EXERCISE OBJECTIVE:
Return every line from the records below with the string "lines".

DATA TO EXAMINE:
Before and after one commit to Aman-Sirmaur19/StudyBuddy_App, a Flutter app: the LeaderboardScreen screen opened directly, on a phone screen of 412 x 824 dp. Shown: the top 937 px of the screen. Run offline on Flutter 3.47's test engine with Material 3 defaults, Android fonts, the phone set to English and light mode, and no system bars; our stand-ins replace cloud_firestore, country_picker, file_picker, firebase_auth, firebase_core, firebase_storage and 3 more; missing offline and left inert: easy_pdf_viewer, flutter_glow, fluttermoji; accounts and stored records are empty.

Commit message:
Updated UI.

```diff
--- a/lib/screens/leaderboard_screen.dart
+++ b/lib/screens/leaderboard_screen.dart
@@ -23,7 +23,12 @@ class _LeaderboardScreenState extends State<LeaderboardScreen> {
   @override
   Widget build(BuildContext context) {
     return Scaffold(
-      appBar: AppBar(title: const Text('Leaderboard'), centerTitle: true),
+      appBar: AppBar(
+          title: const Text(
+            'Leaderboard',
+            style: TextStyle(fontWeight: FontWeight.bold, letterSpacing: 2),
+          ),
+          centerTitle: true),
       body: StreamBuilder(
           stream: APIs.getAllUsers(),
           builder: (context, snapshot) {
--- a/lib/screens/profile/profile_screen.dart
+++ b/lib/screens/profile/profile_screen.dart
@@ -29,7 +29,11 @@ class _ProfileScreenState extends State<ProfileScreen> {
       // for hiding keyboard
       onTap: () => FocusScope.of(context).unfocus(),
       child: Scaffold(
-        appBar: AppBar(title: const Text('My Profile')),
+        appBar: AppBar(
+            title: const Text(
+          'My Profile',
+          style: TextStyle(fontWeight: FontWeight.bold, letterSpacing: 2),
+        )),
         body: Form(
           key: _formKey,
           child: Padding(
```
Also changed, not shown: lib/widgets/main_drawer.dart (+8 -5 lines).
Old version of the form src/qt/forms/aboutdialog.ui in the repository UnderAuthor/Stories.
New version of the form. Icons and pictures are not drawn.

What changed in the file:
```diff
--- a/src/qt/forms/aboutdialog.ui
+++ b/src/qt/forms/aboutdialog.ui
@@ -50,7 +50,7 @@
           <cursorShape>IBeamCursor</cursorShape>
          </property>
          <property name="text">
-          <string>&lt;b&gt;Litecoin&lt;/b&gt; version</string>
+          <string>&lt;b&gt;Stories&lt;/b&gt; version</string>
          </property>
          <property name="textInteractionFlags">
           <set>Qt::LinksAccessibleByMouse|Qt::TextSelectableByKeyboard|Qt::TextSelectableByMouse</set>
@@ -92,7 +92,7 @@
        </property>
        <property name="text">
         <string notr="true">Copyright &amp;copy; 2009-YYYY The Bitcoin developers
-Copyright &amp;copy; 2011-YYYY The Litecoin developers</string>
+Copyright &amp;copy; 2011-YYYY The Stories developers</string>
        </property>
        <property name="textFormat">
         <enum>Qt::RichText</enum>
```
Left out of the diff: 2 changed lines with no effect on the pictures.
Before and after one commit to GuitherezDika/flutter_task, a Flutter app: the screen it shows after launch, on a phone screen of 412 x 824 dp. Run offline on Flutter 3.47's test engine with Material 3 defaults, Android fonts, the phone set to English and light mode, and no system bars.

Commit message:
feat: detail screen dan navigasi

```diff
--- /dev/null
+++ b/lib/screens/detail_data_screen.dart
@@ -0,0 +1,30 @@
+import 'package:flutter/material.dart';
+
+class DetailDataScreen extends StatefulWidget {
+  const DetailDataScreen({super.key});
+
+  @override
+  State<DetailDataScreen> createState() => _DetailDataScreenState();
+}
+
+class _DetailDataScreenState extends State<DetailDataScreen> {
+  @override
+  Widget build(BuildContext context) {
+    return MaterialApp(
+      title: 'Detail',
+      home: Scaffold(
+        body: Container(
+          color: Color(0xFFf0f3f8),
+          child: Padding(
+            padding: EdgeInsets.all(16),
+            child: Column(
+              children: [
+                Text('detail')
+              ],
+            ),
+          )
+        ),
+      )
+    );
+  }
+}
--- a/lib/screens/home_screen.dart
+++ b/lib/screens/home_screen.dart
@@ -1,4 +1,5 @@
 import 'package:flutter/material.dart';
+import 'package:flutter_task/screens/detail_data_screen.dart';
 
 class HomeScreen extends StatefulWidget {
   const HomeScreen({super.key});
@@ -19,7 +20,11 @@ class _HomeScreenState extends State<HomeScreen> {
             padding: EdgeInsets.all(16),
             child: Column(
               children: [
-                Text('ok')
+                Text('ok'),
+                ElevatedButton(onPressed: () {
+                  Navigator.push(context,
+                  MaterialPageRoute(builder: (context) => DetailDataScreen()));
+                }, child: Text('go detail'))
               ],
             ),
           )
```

SOLVED EXERCISE:
Also changed, not shown: lib/widgets/main_drawer.dart (+8 -5 lines).
Left out of the diff: 2 changed lines with no effect on the pictures.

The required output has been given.